Still – who is this Self that writes? And are we always the subject of our own work, even though it’s disguised as fiction, or poetry, or drama? My personal opinion is that we almost always write about what goes on inside us. We write about what we care about, and this reflects our Self, to a greater or lesser extent. Again, as a sometime writer of dark fantasy and horror, I write about what scares me, and what I think is relevant to my (inner and outer) world. As a one-time poet, my poetry often seemed to want to talk about women’s issues – fertility, abortion, maternity, although it has dealt with themes of horror too – death, dying, and, especially, the futility of our existence – but in very different ways.

If we look at the work of some other writers, we can see recurring themes running through their work. Stephen King, for example, in his book about writing On Writing (2002), talks a lot about how his childhood, and living in a small town, influenced his writing, and when we look at his work, we can see it. Childhood – its horrors as well as its innocence – is constantly explored. The settings are almost invariably the small town, or enclosed spaces, exploring the claustrophobia that such places evoke. And his characters are often writers who are troubled. Possibly the best example of all of this (for me, at least) is The Shining (1977), in which we get the motifs of The Child, The Writer, and The Place, all in one truly frightening book. Likewise with his vampire novel Salem’s Lot (1976), which mostly deals with The Writer and The Small Town. It (1986) deals with The Child(ren) and the Small Town.

But the writing persona we employ when we’re writing is just one of the many masks we wear and we wear different personas for different kinds of writing. We are complex organisms,  and the idea of the single self, the unified self, is no longer accepted. We are fractured beings with many facets reflecting those fractures  – writing is one facet of who we are. And yet, it’s everything too. For me, recently, it’s been everything and nothing. Part of why I want to write this blog is to explore that.

Of course, as mentioned above, we are sometimes judged by what we write. People often assume that what we write is who we are. They assume that people who write horror or about psychopathic killers must be that way inclined themselves. They assume that people who write comedy are constantly laughing and funny. We know both are far from the truth, and yet the myths linger, as myths do, albeit they evolve.

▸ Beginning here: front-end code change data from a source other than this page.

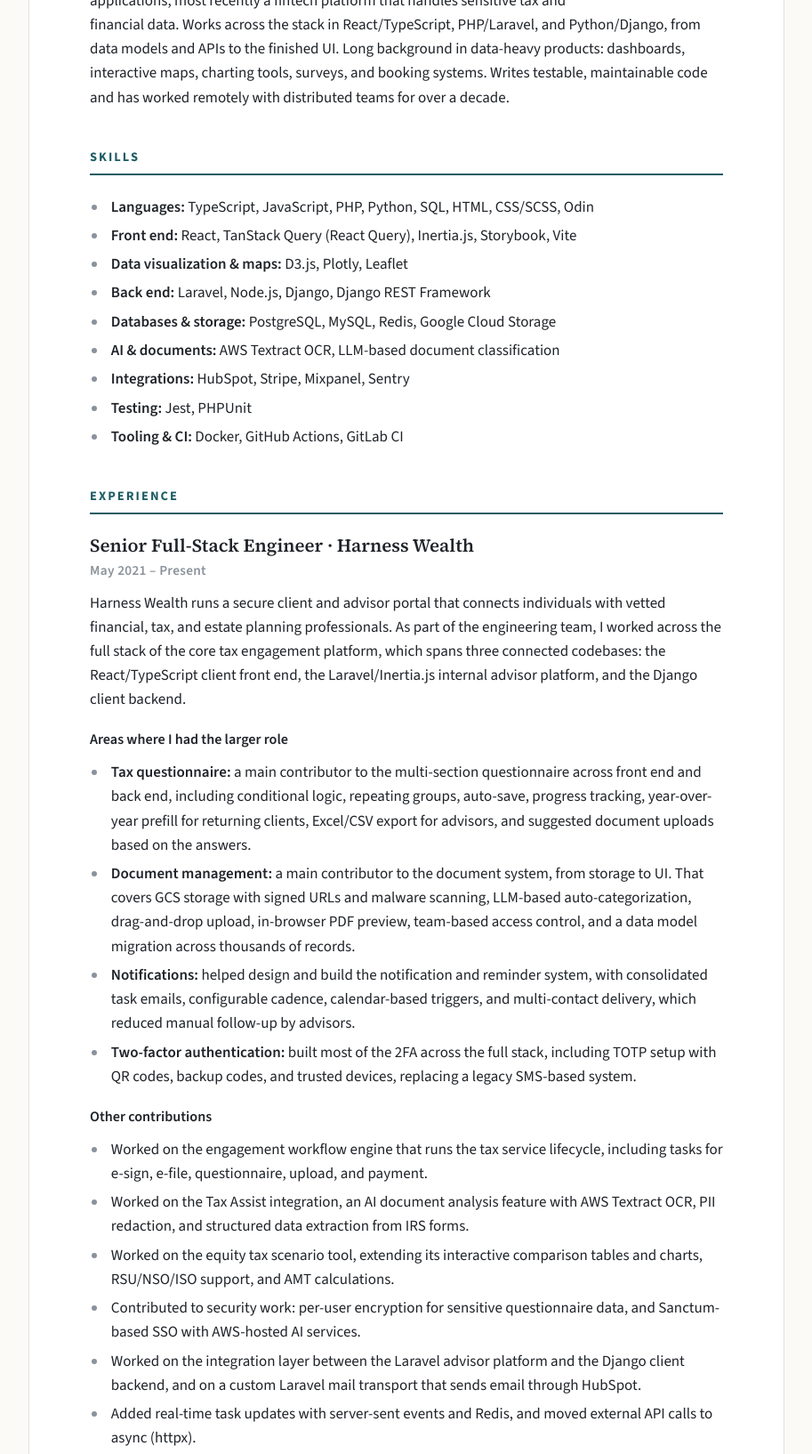
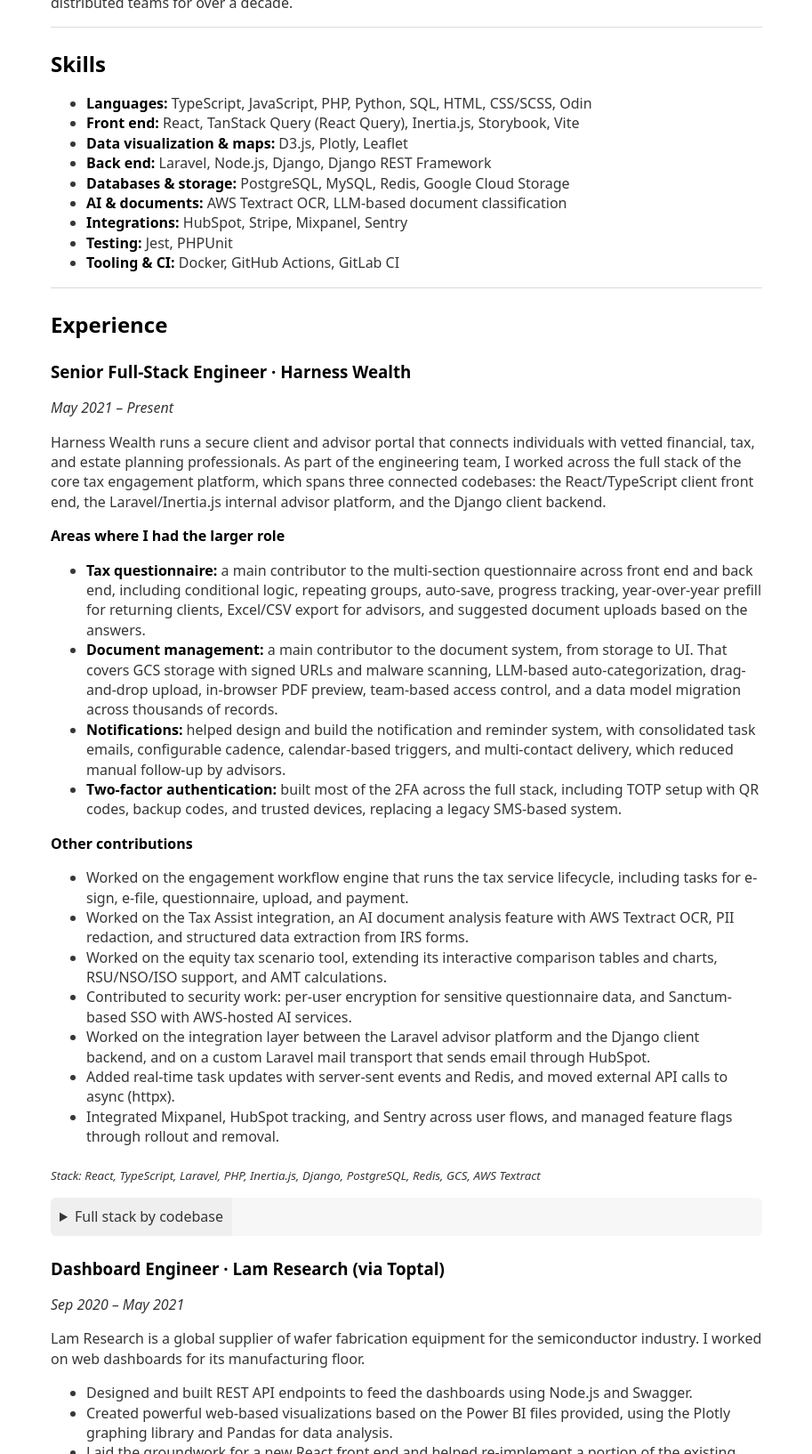
Before and after one commit to dsego/dsego.github.io, a Jekyll site: the page built from resume.md, in a window 1280 px wide, cut to the strip 286-1920 px from the top of the page. Shown: the whole strip at 89% size, without its empty margins (183-1096 px from the left). Built offline with Jekyll 4.4.1, drawn with Linux system fonts in a browser that asks for light colours; our own code applies the rules of GitHub Pages for plain Markdown files; some of the changed text lies outside the part shown.

Commit message:
classless stylesheet

```diff
--- a/_config.yml
+++ b/_config.yml
@@ -1,9 +1,5 @@
 title: Davorin Šego
 description: Senior Full-Stack Engineer · Split, Croatia
-
-# Parse markdown inside HTML blocks such as <details>
-kramdown:
-  parse_block_html: true
 
 # Style resume.md without adding front matter to it,
 # so the file still renders cleanly when viewed on GitHub
--- a/_layouts/resume.html
+++ b/_layouts/resume.html
@@ -5,14 +5,9 @@
   <meta name="viewport" content="width=device-width, initial-scale=1">
   <title>{{ page.title | default: site.title }} · Resume</title>
   <meta name="description" content="{{ site.description }}">
-  <link rel="preconnect" href="https://fonts.googleapis.com">
-  <link rel="preconnect" href="https://fonts.gstatic.com" crossorigin>
-  <link rel="stylesheet" href="https://fonts.googleapis.com/css2?family=Source+Sans+3:ital,wght@0,400;0,600;0,700;1,400&family=Source+Serif+4:opsz,wght@8..60,600;8..60,700&display=swap">
-  <link rel="stylesheet" href="{{ '/assets/resume.css' | relative_url }}">
+  <link rel="stylesheet" href="https://cdn.jsdelivr.net/npm/water.css@2.1.1/out/water.min.css">
 </head>
 <body>
-  <main class="resume">
-    {{ content }}
-  </main>
+  {{ content }}
 </body>
 </html>
--- a/assets/resume.css
+++ /dev/null
@@ -1,328 +0,0 @@
-/* Styles for the HTML that Jekyll renders from resume.md */
-
-:root {
-  --bg: #fbfaf7;
-  --paper: #ffffff;
-  --text: #1f2328;
-  --muted: #5d6670;
-  --faint: #8a929b;
-  --rule: #e4e1da;
-  --accent: #1d5c63;
-  --accent-soft: #e6f0f0;
-
-  --sans: "Source Sans 3", -apple-system, BlinkMacSystemFont, "Segoe UI", sans-serif;
-  --serif: "Source Serif 4", Georgia, "Times New Roman", serif;
-}
-
-@media (prefers-color-scheme: dark) {
-  :root {
-    --bg: #15181c;
-    --paper: #1b1f24;
-    --text: #e4e6e9;
-    --muted: #a3abb4;
-    --faint: #7d858e;
-    --rule: #2e343b;
-    --accent: #7cc3c8;
-    --accent-soft: #213438;
-  }
-}
-
-*,
-*::before,
-*::after {
-  box-sizing: border-box;
-}
-
-html {
-  font-size: 17px;
-  -webkit-text-size-adjust: 100%;
-}
-
-body {
-  margin: 0;
-  background: var(--bg);
-  color: var(--text);
-  font-family: var(--sans);
-  line-height: 1.6;
-  text-rendering: optimizeLegibility;
-}
-
-.resume {
-  max-width: 50rem;
-  margin: 3rem auto;
-  padding: 3.5rem 4rem;
-  background: var(--paper);
-  border: 1px solid var(--rule);
-  border-radius: 6px;
-}
-
-a {
-  color: var(--accent);
-  text-decoration: underline;
-  text-decoration-thickness: 1px;
-  text-underline-offset: 0.18em;
-}
-
-a:hover {
-  text-decoration-thickness: 2px;
-}
-
-/* ---------- Header ---------- */
-
-h1 {
-  margin: 0 0 0.25rem;
-  font-family: var(--serif);
-  font-size: 2.6rem;
-  font-weight: 700;
-  line-height: 1.1;
-  letter-spacing: -0.01em;
-}
-
-/* Avatar: <img align="right"> in the markdown */
-img[align="right"] {
-  float: right;
-  width: 112px;
-  height: 112px;
-  margin: 0 0 1rem 2rem;
-  border-radius: 50%;
-  object-fit: cover;
-  border: 3px solid var(--accent-soft);
-}
-
-/* Headline and links directly below the name */
-h1 ~ p:nth-of-type(2) {
-  margin: 0;
-  font-size: 1.15rem;
-  color: var(--muted);
-}
-
-h1 ~ p:nth-of-type(2) strong {
-  display: inline;
-  margin: 0;
-  font-size: inherit;
-  color: var(--accent);
-  font-weight: 600;
-}
-
-h1 ~ p:nth-of-type(3) {
-  margin-top: 0.4rem;
-}
-
-/* ---------- Sections ---------- */
-
-hr {
-  clear: both;
-  border: 0;
-  margin: 2.5rem 0 0;
-}
-
-h2 {
-  clear: both;
-  margin: 0 0 1.25rem;
-  padding-bottom: 0.4rem;
-  border-bottom: 2px solid var(--accent);
-  color: var(--accent);
-  font-family: var(--sans);
-  font-size: 0.85rem;
-  font-weight: 700;
-  letter-spacing: 0.14em;
-  text-transform: uppercase;
-}
-
-/* Job / project / degree titles */
-h3 {
-  margin: 2.25rem 0 0.1rem;
-  font-family: var(--serif);
-  font-size: 1.2rem;
-  font-weight: 600;
-  line-height: 1.35;
-}
-
-h2 + h3 {
-  margin-top: 0;
-}
-
-h3 a {
-  color: inherit;
-  text-decoration-color: var(--accent);
-}
-
-/* Date line: the *italic* paragraph right after a title */
-h3 + p > em:only-child {
-  display: block;
-  font-style: normal;
-  font-size: 0.9rem;
-  font-weight: 600;
-  letter-spacing: 0.02em;
-  color: var(--faint);
-}
-
-h3 + p {
-  margin-top: 0;
-}
-
-p {
-  margin: 0.6rem 0;
-}
-
-ul {
-  margin: 0.5rem 0 0.75rem;
-  padding-left: 1.2rem;
-}
-
-li {
-  margin: 0.3rem 0;
-  padding-left: 0.2rem;
-}
-
-li::marker {
-  color: var(--faint);
-}
-
-strong {
-  font-weight: 600;
-}
-
-/* "Areas where I had the larger role" style labels */
-p > strong:only-child {
-  display: block;
-  margin-top: 1.1rem;
-  font-size: 0.95rem;
-  color: var(--text);
-}
-
-/* ---------- Stack line and collapsibles ---------- */
-
-sub {
-  display: block;
-  margin-top: 0.75rem;
-  font-size: 0.85rem;
-  line-height: 1.5;
-  vertical-align: baseline;
-  color: var(--muted);
-}
-
-sub em {
-  font-style: normal;
-}
-
-details {
-  margin: 0.5rem 0 0;
-  font-size: 0.88rem;
-  color: var(--muted);
-}
-
-summary {
-  display: inline-block;
-  cursor: pointer;
-  list-style: none;
-  padding: 0.1rem 0.6rem;
-  border-radius: 999px;
-  background: var(--accent-soft);
-  color: var(--accent);
-  font-size: 0.8rem;
-  font-weight: 600;
-  user-select: none;
-}
-
-summary::-webkit-details-marker {
-  display: none;
-}
-
-summary::before {
-  content: "+ ";
-}
-
-details[open] summary::before {
-  content: "− ";
-}
-
-details[open] {
-  padding: 0 0 0.25rem;
-}
-
-details[open] summary {
-  margin-bottom: 0.4rem;
-}
-
-details ul {
-  margin-top: 0.25rem;
-}
-
-/* ---------- Small screens ---------- */
-
-@media (max-width: 720px) {
-  html {
-    font-size: 16px;
-  }
-
-  .resume {
-    margin: 0;
-    padding: 2rem 1rem;
-    border: 0;
-    border-radius: 0;
-  }
-
-  h1 {
-    font-size: 2rem;
-  }
-
-  img[align="right"] {
-    width: 80px;
-    height: 80px;
-    margin-left: 1rem;
-  }
-}
-
-/* ---------- Print / Save as PDF ---------- */
-
-@media print {
-  :root {
-    --bg: #fff;
-    --paper: #fff;
-    --text: #000;
-    --muted: #333;
-    --faint: #555;
-    --rule: #ccc;
-    --accent: #1d5c63;
-    --accent-soft: #e6f0f0;
-  }
-
-  @page {
-    margin: 1.6cm 1.8cm;
-  }
-
-  html {
-    font-size: 10.5pt;
-  }
-
-  .resume {
-    max-width: none;
-    margin: 0;
-    padding: 0;
-    border: 0;
-  }
-
-  a {
-    color: inherit;
-    text-decoration: none;
-  }
-
-  h2,
-  h3 {
-    break-after: avoid;
-  }
-
-  li {
-    break-inside: avoid;
-  }
-
-  /* Collapsed details are left out; open one before printing to include it */
-  details:not([open]) {
-    display: none;
-  }
-
-  details[open] summary {
-    display: none;
-  }
-}
```
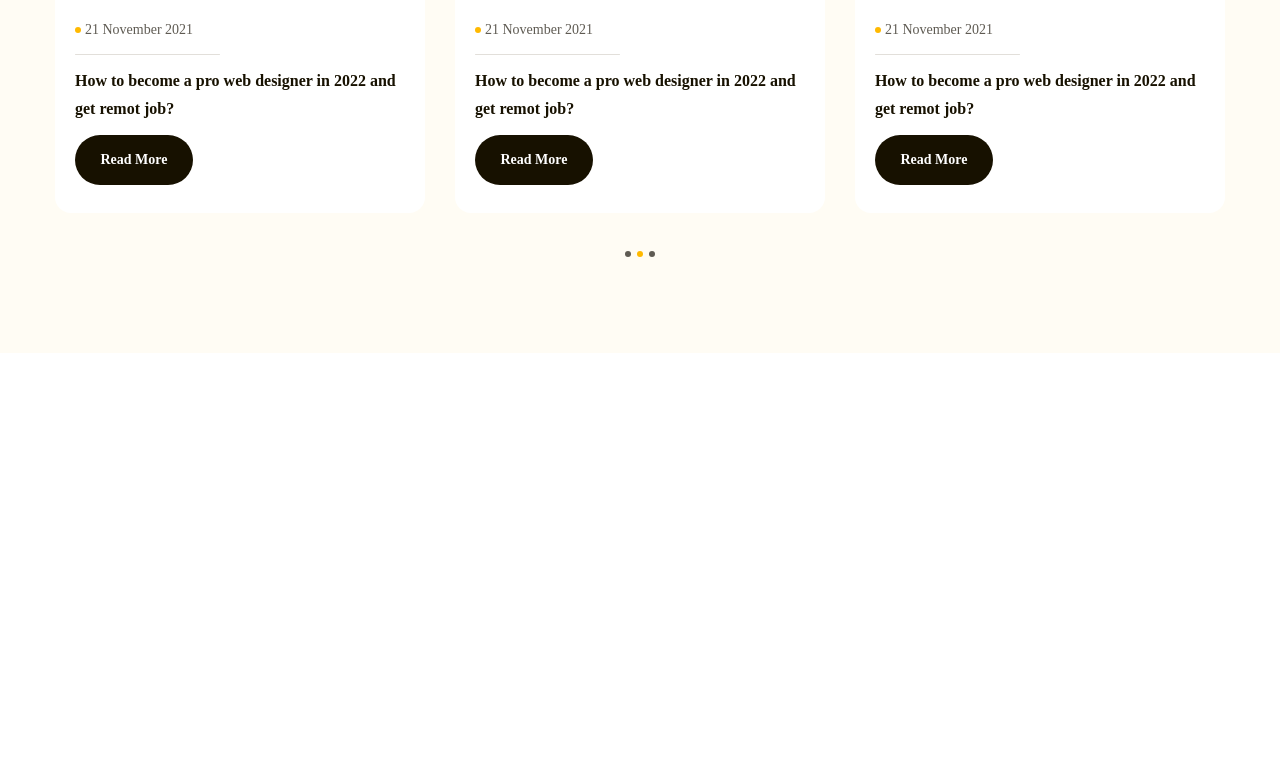
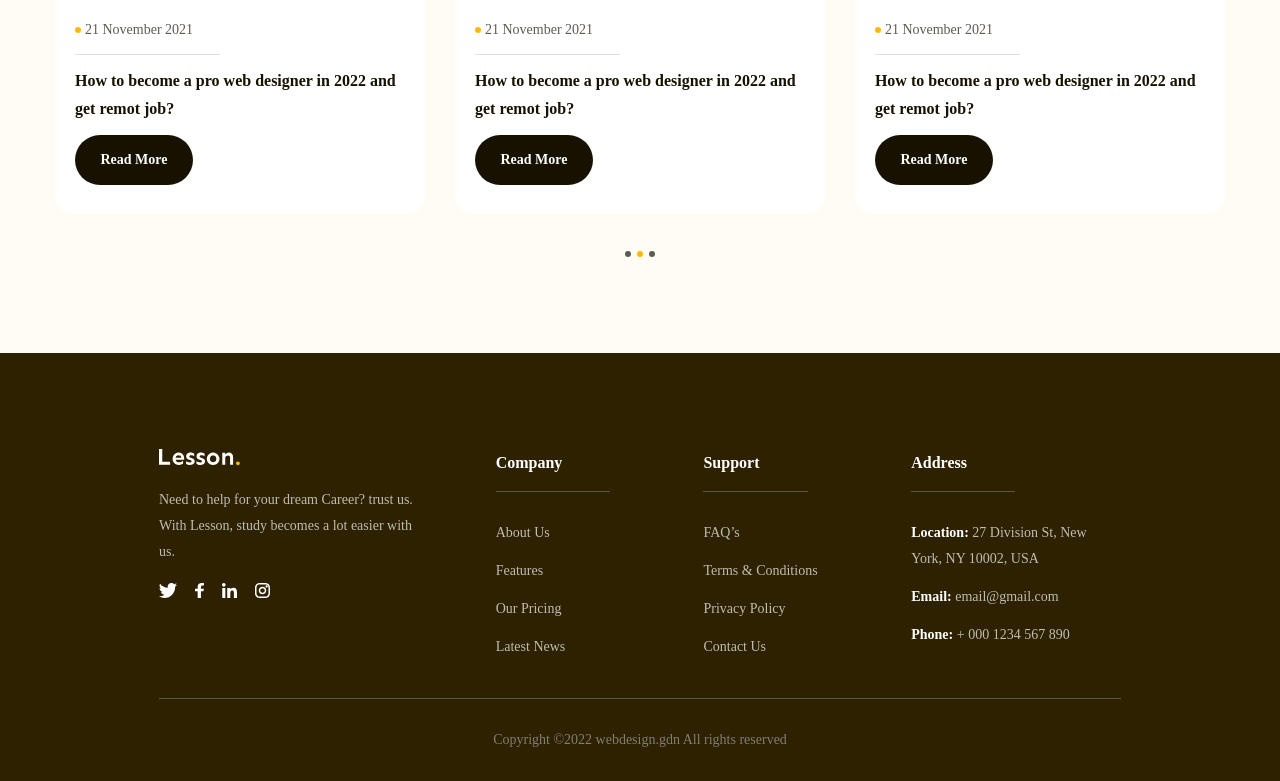
Before and after one commit to khuc-hoai-nam/figmatoHTML, a plain HTML site: page index.html in a window 1280 px wide. Shown: the part 4343-5124 px from the top of the page. Before the commit the page ends 4696 px from the top, so only its background shows below. Drawn offline with Linux system fonts and the light colour scheme.

Commit message:
donefooter

```diff
--- a/assets/css/style.css
+++ b/assets/css/style.css
@@ -705,3 +705,81 @@
     background: var(--primary-color);
     cursor: default;
 }
+
+/* =======================footer=============== */
+
+footer{
+    background: #2e2100;
+    padding: 96px 135px 0;
+}
+
+.footer .row{
+    padding-bottom: 38px;
+    border-bottom: 1px solid #59554b;
+    display: flex;
+}
+
+.footer .row .column{
+    width: 21.6%;
+}
+
+.footer .row .column:first-child{
+    width: 35%;
+}
+
+.footer .desc{
+    margin-top: 18px;
+    max-width: 267px;
+    color: #bfbcb2;
+    font-size: 1.4rem;
+    line-height: 1.86;
+
+}
+
+.footer .socials{
+    display: flex;
+    gap: 18px;
+    margin-top: 18px;
+}
+
+.footer .title{
+    padding-bottom: 14px;
+    padding-right: 48px;
+    display: inline-block;
+    border-bottom: 1px solid #59554b;
+    color: #fff;
+    font-size: 1.6rem;
+    font-weight: 600;
+    line-height: 1.75;
+}
+
+.footer .list{
+    margin-top: 28px;
+}
+
+.footer .list a{
+    display: inline-block;
+    margin-bottom: 12px;
+    color: #bfbcb2;
+    font-size: 1.4rem;
+    line-height: 1.86;
+}
+
+.footer .list li:last-child a{
+    margin-bottom: 0;
+}
+
+.footer .list strong{
+    color: #fff;
+    font-size: 1.4rem;
+    font-weight: 600;
+    line-height: 1.86;
+}
+
+.footer .copyright{
+    padding: 28px 0;
+    color: #807d74;
+    text-align: center;
+    font-size: 1.4rem;
+    line-height: 1.86;
+}
--- a/index.html
+++ b/index.html
@@ -518,5 +518,92 @@
         </div>
        </div>
     </main>
+    <!-- footer -->
+     <footer class="footer">
+      <div class="main-content">
+        <div class="row">
+          <!-- column1 -->
+          <div class="column">
+            <img src="./assets/img/lessonw.svg" alt="lesson" class="logo">
+            <p class="desc">Need to help for your dream Career? trust us. With Lesson, study becomes a lot easier with us.</p>
+            <div class="socials">
+              <a href="#!">
+                <img src="./assets/img/twer.svg" alt="twiter" class="icon">
+              </a>
+              <a href="#!">
+                <img src="./assets/img/face.svg" alt="face" class="icon">
+              </a>
+              <a href="#!">
+                <img src="./assets/img/in.svg" alt="IN" class="icon">
+              </a>
+              <a href="#!">
+                <img src="./assets/img/insta.svg" alt="insta" class="icon">
+              </a>
+            </div>
+          </div>
+          <!-- column2 -->
+          <div class="column">
+            <h3>
+              <div class="title">Company</div>
+              <ul class="list">
+                <li>
+                  <a href="#!">About Us</a>
+                </li>
+                <li>
+                  <a href="#!">Features</a>
+                </li>
+                <li>
+                  <a href="#!">Our Pricing</a>
+                </li>
+                <li>
+                  <a href="#!">Latest News</a>
+                </li>
+              </ul>
+            </h3>
+          </div>
+          <!-- column3 -->
+          <div class="column">
+            <h3>
+              <div class="title">Support</div>
+              <ul class="list">
+                <li>
+                  <a href="#!">FAQ’s</a>
+                </li>
+                <li>
+                  <a href="#!">Terms & Conditions</a>
+                </li>
+                <li>
+                  <a href="#!">Privacy Policy</a>
+                </li>
+                <li>
+                  <a href="#!">Contact Us</a>
+                </li>
+              </ul>
+            </h3>
+          </div>
+          <!-- column4 -->
+          <div class="column">
+            <h3>
+              <div class="title">Address</div>
+              <ul class="list">
+                <li>
+                  <a href="#!"><strong>Location:</strong> 27 Division St, New York, NY 10002, USA</a>
+                </li>
+                <li>
+                  <a href="#!"><strong>Email:</strong> email@gmail.com</a>
+                </li>
+                <li>
+                  <a href="#!"><strong>Phone:</strong> + 000 1234 567 890</a>
+                </li>
+              </ul>
+            </h3>
+          </div>
+        </div>
+
+        <div class="copyright">
+          <p>Copyright ©2022 webdesign.gdn All rights reserved</p>
+        </div>
+      </div>
+     </footer>
   </body>
 </html>
```
Also changed, not shown: assets/img/face.svg (added), assets/img/in.svg (added), assets/img/insta.svg (added), assets/img/lessonw.svg (added), assets/img/twer.svg (added).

I remember doing a reading of a very dark piece in which a cheating male character gets stabbed and killed by his psychotic girlfriend. One of the audience, who I thought knew me, came up to me afterwards and said: ‘But I thought you were such a nice person…’ I said, and still say, to that kind of comment – ‘My writing reflects my interests, maybe sometimes my issues, but if I was that person, or the characters I’ve produced, I’d have been a long time in prison, or a secure wing, by now.’ I am NOT my characters. But I do facilitate them.

On our course, we encourage self-reflexivity, something that every writer, in my opinion, needs to develop. Every student writes a contextual study along with their creative pieces that explores their aims and intentions for the piece they’ve written, how they’ve created it, and – because we must never forget where our writing comes from – what precursors they have researched. And – importantly – does their work succeed or not? Writing these studies gives insight to their writing Selves – we’ve found them very valuable, and students usually do too. I’m not saying that every writer should do this. Of course not. But I believe that good (value judgement, but hey!) writers are truly aware – as far as it’s possible to be, because there’s always a hidden something you can’t explain to yourself or anyone else – of who they are when they write and what goes on inside them that produces what it produces.

This is, in part, what this blog hopes to do.

 

Works cited.

Roe, S. ‘Shelving the Self’ in S. Roe et al, The Semi-Transparent Envelope (London and New York: Routledge: Marian Boyars, 1994, 47 – 92)